Jews in different countries have different customs in their prayer and in certain halachic aspects of their daily observance. The Chofetz Chaim was once asked whether it would not be better if all Jews prayed in the same way and conducted themselves in the same fashion, in order to reinforce the unity of the Jewish people. He answered that just like an army requires different units, so too the Jewish people are better suited with our different customs. If every soldier in an army were trained to do the same thing, the army could not function properly, if at all. The powerful army has many different units, each bringing its own uniqueness to strengthen the whole. Each part of the army is trained with unique abilities to perform either in the air, at sea or on the ground. The army’s power is because of these differences, not in spite of them.
It is the common goal of the soldiers of the different units to serve their country that unites them. Similarly, said the Chofetz Chaim, it is the common goal of the Jewish people that unites us. Our common goal is to serve G'd and to fulfil His commandments. Some commandments can only be fulfilled by the Kohanim or Levi’im. Some can only be fulfilled by Jews living in Israel. Each group has their own special purpose. But we are all a part of the total Jewish nation and together as one we are able to fulfil all of the commandments.
Everyone in the world is unique. We all have our own set of fingerprints that is different than everyone else. Our Sages say that just as the facial features of every individual are different than all others, so too are the character traits unique (Midrash Tanchuma Pinchas 10). In every society there are a host of different jobs that are required to be done, and we cannot all do the same job. As a matter of fact, the “Duties of the Heart” says that one of the special wonders of the world is that different people have different interests and want to do different things, because only in that way can society function and develop.

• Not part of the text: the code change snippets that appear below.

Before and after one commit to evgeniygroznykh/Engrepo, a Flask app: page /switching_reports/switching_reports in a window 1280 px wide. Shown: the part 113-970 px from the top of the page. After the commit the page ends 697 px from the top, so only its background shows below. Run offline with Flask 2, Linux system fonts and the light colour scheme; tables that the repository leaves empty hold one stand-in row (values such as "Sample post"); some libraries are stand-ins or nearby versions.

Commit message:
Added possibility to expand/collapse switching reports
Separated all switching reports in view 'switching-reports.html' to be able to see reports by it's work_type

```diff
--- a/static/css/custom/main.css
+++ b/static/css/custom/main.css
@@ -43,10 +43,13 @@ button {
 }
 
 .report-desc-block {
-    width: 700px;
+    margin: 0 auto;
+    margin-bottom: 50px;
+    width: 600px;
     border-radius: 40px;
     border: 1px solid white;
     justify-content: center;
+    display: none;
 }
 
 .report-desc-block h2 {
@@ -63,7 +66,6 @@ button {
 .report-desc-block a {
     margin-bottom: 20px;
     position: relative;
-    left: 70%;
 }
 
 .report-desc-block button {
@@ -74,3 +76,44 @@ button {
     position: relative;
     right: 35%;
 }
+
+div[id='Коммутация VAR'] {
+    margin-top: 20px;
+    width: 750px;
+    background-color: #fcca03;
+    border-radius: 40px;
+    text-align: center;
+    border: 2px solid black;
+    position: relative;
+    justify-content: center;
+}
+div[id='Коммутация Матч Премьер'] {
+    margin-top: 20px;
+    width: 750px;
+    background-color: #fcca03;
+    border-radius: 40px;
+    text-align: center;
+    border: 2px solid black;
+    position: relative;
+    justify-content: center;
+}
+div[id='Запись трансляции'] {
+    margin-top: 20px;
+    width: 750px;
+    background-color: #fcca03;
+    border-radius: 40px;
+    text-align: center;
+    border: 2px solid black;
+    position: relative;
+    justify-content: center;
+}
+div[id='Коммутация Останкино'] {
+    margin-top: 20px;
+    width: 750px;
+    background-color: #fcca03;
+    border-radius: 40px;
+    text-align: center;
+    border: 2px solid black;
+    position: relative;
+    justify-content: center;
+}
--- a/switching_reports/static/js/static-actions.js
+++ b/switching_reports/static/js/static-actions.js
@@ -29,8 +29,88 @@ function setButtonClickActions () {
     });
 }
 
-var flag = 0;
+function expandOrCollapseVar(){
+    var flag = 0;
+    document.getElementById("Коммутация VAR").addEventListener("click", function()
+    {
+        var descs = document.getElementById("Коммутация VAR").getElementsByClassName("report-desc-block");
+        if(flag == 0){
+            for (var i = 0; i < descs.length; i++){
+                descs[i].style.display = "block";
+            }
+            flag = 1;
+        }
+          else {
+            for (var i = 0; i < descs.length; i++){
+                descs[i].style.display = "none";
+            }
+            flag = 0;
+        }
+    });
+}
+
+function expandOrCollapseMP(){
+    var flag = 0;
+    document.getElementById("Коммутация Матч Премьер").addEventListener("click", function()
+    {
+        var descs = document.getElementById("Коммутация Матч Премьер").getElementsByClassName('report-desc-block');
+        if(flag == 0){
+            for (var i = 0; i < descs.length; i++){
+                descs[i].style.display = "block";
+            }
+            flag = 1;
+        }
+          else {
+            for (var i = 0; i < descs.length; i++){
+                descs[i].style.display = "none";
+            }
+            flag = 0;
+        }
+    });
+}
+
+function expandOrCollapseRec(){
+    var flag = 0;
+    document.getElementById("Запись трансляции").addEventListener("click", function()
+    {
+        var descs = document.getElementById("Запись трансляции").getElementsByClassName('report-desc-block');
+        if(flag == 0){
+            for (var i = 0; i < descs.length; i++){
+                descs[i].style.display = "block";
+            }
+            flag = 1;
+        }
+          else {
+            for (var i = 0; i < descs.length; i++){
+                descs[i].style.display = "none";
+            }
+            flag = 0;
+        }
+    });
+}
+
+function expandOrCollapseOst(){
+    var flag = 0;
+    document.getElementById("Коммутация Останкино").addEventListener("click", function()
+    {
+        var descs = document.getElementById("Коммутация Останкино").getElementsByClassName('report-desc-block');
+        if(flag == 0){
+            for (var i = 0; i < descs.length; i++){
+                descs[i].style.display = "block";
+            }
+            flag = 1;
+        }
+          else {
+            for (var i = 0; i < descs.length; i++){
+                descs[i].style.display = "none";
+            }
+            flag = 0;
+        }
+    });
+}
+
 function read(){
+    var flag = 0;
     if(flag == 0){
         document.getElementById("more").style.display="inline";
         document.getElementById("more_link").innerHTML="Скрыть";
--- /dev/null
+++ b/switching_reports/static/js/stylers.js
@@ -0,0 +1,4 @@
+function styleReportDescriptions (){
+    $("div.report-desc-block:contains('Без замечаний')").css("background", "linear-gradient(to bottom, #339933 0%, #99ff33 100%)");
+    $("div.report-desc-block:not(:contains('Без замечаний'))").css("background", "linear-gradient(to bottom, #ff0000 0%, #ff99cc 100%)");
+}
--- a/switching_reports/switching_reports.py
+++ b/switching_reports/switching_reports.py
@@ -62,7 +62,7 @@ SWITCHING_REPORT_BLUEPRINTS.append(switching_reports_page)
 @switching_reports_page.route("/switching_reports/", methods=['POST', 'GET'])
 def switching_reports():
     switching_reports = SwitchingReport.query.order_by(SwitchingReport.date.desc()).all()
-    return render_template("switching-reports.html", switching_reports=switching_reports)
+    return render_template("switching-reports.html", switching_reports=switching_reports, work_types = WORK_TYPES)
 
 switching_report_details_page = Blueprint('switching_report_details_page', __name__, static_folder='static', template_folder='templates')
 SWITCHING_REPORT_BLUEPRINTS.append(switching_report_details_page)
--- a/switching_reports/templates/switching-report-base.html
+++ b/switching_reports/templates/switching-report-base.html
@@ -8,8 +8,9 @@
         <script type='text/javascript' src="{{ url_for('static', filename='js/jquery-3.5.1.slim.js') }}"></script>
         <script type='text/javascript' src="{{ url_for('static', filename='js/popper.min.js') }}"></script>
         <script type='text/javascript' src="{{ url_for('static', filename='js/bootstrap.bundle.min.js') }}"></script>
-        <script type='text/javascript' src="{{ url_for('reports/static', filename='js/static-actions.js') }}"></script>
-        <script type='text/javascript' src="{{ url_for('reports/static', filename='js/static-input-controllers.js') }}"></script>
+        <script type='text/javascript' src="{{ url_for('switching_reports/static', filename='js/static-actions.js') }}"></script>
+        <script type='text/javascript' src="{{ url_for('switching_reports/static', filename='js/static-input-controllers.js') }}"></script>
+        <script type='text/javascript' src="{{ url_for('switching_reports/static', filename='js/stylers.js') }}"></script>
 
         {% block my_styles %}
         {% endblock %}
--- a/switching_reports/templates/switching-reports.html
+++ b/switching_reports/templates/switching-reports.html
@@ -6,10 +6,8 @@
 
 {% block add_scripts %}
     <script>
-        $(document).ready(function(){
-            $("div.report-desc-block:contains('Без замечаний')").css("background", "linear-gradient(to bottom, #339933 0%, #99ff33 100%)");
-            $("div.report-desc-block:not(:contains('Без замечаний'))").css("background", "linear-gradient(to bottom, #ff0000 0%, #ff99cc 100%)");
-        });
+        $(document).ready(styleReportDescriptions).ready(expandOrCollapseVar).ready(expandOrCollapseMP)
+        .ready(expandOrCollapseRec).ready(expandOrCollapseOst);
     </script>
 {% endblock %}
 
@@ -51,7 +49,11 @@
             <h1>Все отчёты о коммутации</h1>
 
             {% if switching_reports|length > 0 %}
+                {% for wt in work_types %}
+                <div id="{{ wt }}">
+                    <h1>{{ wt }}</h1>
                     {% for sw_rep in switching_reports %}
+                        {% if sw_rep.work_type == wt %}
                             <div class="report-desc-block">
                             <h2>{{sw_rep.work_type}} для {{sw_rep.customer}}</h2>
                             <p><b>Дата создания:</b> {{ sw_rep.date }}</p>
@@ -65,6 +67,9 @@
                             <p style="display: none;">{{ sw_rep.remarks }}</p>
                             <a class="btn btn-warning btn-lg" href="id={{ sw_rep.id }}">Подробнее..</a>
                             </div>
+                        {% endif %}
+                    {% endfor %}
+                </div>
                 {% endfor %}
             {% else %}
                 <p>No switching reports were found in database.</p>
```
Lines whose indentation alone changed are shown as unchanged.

Maintain the common goal
Every Jew is unique. We are unique as individuals. We are unique as members of the tribes of Levy and Judah. We are unique as members of groups with different customs we have acquired from our various host countries in the exile. However, as long as we do not lose sight of our common goal, as long as we maintain the common vision, there is no lack in the unity of the Jewish people, even if we all do things in different ways. This week’s Torah portion cautions us to maintain the common goal: “Perhaps there is among you a man or woman, or a family or tribe, whose heart turns away from being with G’d to go and serve the gods of other nations. And it will be when they hear the words of imprecation, they will bless themselves in their hearts, saying, ‘Peace will be with me, though I walk as my heart sees fit’ (Devarim 29:17-18).

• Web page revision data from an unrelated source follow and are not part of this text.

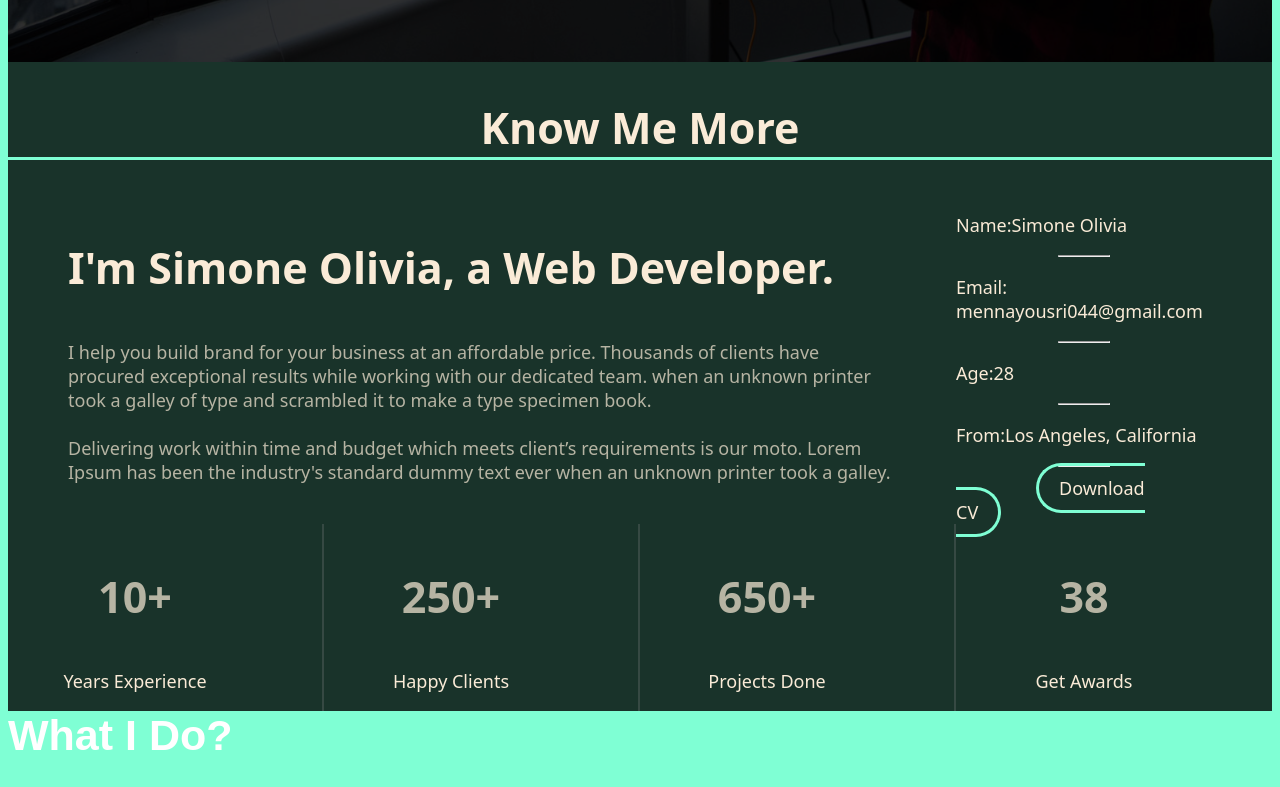
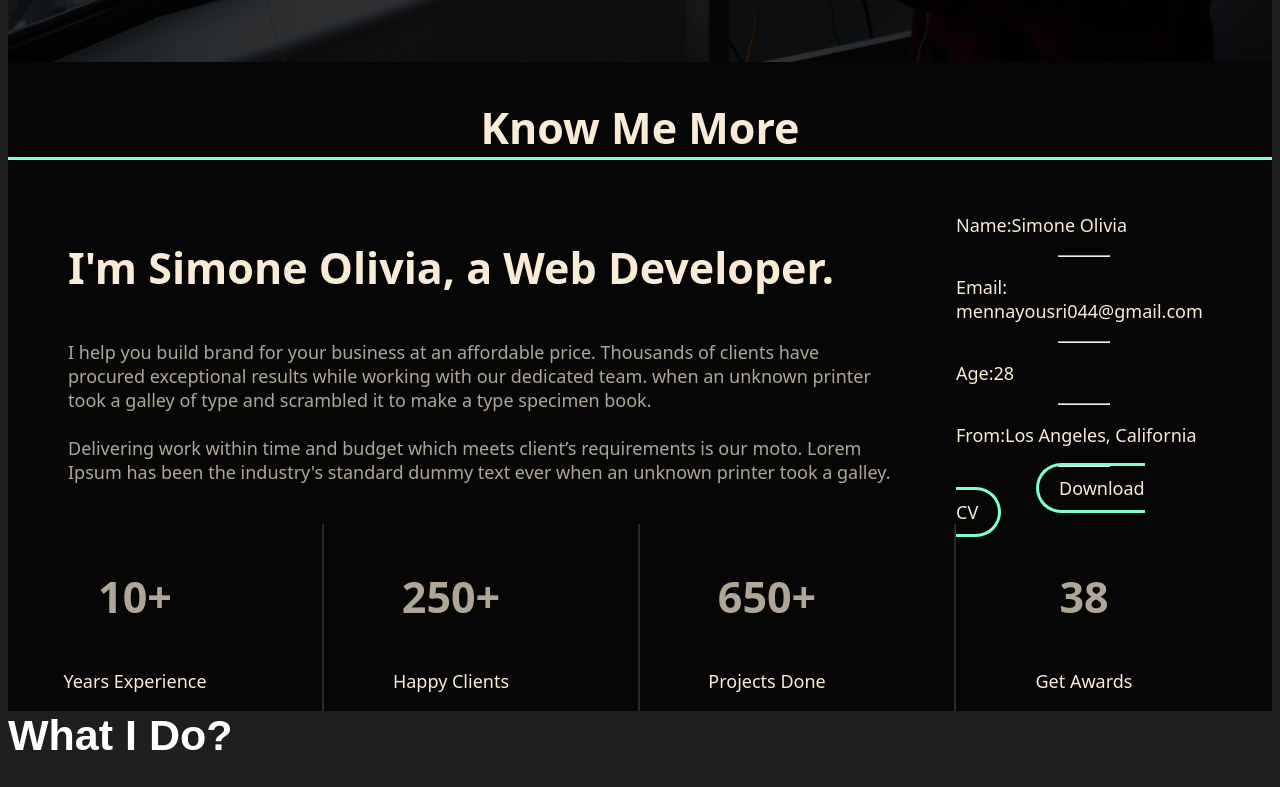
Before and after one commit to menna-yousri0/My_Portfolio_Template, a plain HTML site: page index.html in a window 1280 px wide. Shown: the part 756-1543 px from the top of the page. Drawn offline with Linux system fonts and the light colour scheme.

Commit message:
Update style.css

```diff
--- a/style.css
+++ b/style.css
@@ -1,5 +1,5 @@
 body {
-  background-color: aquamarine;
+  background-color:#1e1e1e ;
   color: #fff;
   font-family: Arial, sans-serif;
 }
```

Tolerance and acceptance
As long as the common goal is in place, the Torah attitude is one of tolerance and acceptance. The Torah recognizes that every individual has the right to be diverse in fulfilling G’d’s commandments in order to pursue the common goal. However, there is no tolerance for the person who says, “I will walk as my heart sees fit”. The Torah expressly states, strongly and unequivocally, that G'd will not be willing to forgive this person, among the other calamities listed (see Devarim 29:19-28).
All for one

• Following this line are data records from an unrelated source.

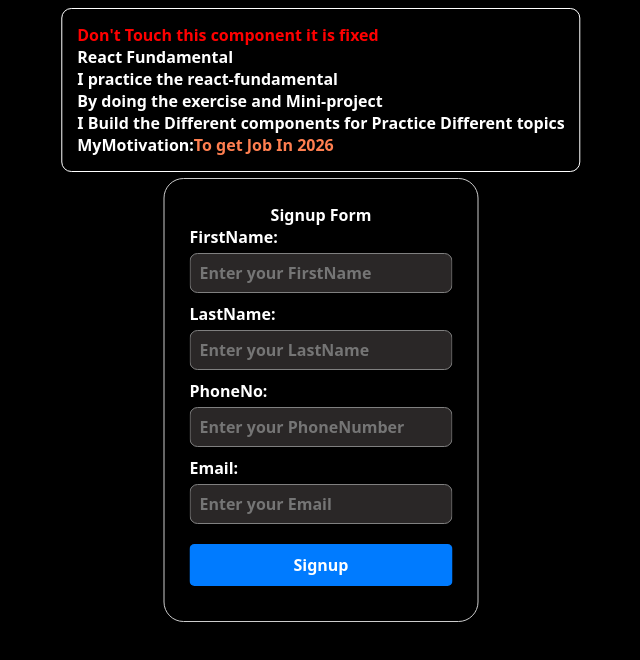
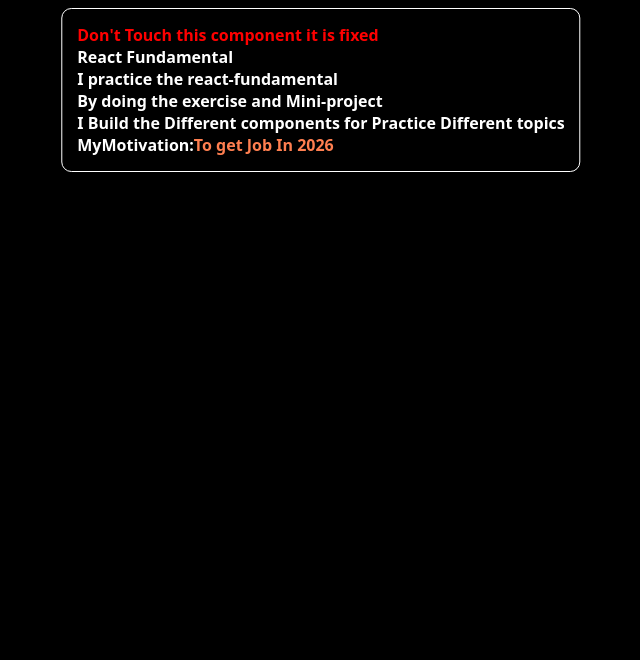
Before and after one commit to nikhildev-webapp/ReactFundamentals, a React (Vite) app: page / in a window 1280 px wide. Shown: the top 660 px of the page, without its empty margins (319-959 px from the left). Built offline with nearby package versions, Linux system fonts and the light colour scheme.

Commit message:
remove unnecessary elemnt from app.jsx

```diff
--- a/src/App.jsx
+++ b/src/App.jsx
@@ -1,14 +1,13 @@
 import './App.css'
-import Contact from './components/Contact/Contact'
 import ExerciseComponent from './components/ExerciseComponent'
-import Form from './components/Form/Form'
+
 
 function App() {
   return (
     <>
       <ExerciseComponent />
       {/* Add your exercise component here⬇️*/}
-      <Form/>
+
     </>
   )
 }
```
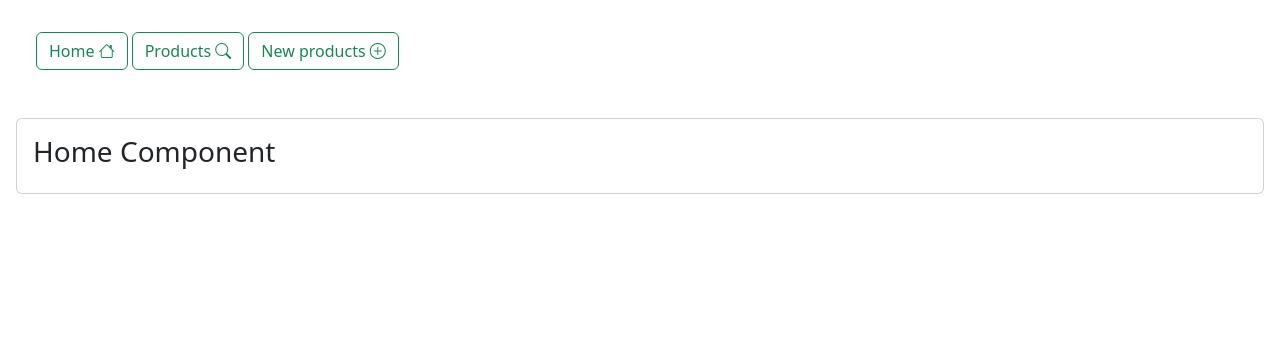
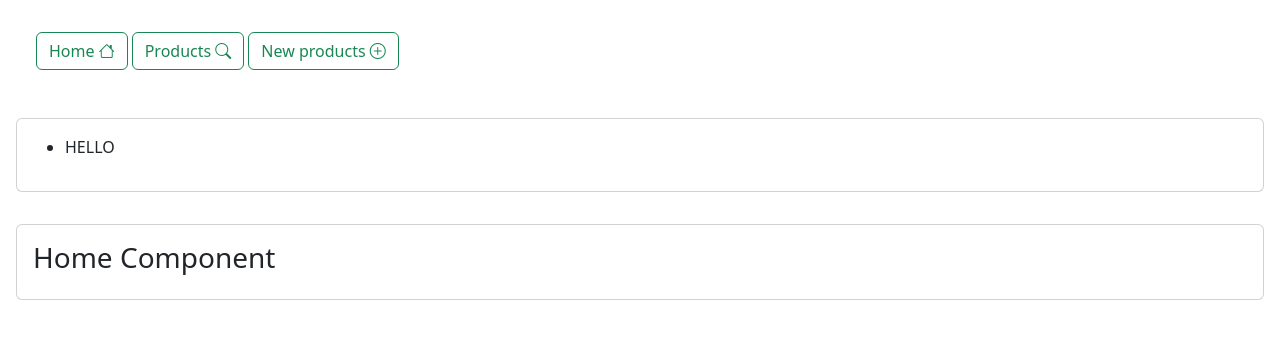
Before and after one commit to delmas007/web-Angular, an Angular app: page /home in a window 1280 px wide. Shown: the top 338 px of the page. Built offline with nearby package versions, Linux system fonts and the light colour scheme.

Commit message:
dashboard

```diff
--- a/src/app/app.component.html
+++ b/src/app/app.component.html
@@ -30,7 +30,7 @@
   </ul>
 </nav>
 
-
+<app-dashboard></app-dashboard>
 <router-outlet>
 
 </router-outlet>
--- a/src/app/app.component.ts
+++ b/src/app/app.component.ts
@@ -1,11 +1,12 @@
 import { Component } from '@angular/core';
 import { CommonModule } from '@angular/common';
 import {RouterLink, RouterLinkActive, RouterModule, RouterOutlet} from '@angular/router';
+import {DashboardComponent} from "./dashboard/dashboard.component";
 
 @Component({
   selector: 'app-root',
   standalone: true,
-  imports: [CommonModule, RouterOutlet, RouterLink],
+  imports: [CommonModule, RouterOutlet, RouterLink,DashboardComponent],
   templateUrl: './app.component.html',
   styleUrl: './app.component.css'
 })
--- a/src/app/app.routes.ts
+++ b/src/app/app.routes.ts
@@ -3,9 +3,11 @@ import {HomeComponent} from "./home/home.component";
 import {ProductsComponent} from "./products/products.component";
 import {NewProductComponent} from "./new-product/new-product.component";
 import {EditProductComponent} from "./edit-product/edit-product.component";
+import {DashboardComponent} from "./dashboard/dashboard.component";
 
 export const routes: Routes = [
   { path : "home" , component : HomeComponent},
+  { path : "dashboard" , component : DashboardComponent},
   { path : "products" , component : ProductsComponent},
   { path : "newProduct" , component : NewProductComponent},
   { path : "editProduct/:id" , component : EditProductComponent},
--- a/src/app/dashboard/dashboard.component.html
+++ b/src/app/dashboard/dashboard.component.html
@@ -1 +1,11 @@
-<p>dashboard works!</p>
+<div class="p-3">
+  <div class="card">
+    <div class="card-body">
+      <ul class="nav-pills">
+        <li>
+          <label>HELLO </label>
+        </li>
+      </ul>
+    </div>
+  </div>
+</div>
--- a/src/app/dashboard/dashboard.component.ts
+++ b/src/app/dashboard/dashboard.component.ts
@@ -1,4 +1,5 @@
 import { Component } from '@angular/core';
+import {AppStateService} from "../services/app-state.service";
 
 @Component({
   selector: 'app-dashboard',
@@ -9,4 +10,7 @@ import { Component } from '@angular/core';
 })
 export class DashboardComponent {
 
+  constructor(public appState:AppStateService) {
+  }
+
 }
```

Our sages teach us that all Jews are responsible for each other. We have a common goal and a common responsibility to fulfil this goal. On the High Holidays, we gather world wide to serve G'd in prayer and repentance. May this expression of unity flow over into the rest of the year. May we unite in the observance of our common goal. And in this merit, may we see the final redemption with peace and prosperity for all forever.
These words were based on a talk given by Rabbi Avraham Kahn, the Rosh Yeshiva and Founder of Yeshivas Keser Torah in Toronto.
Shema Yisrael Torah Network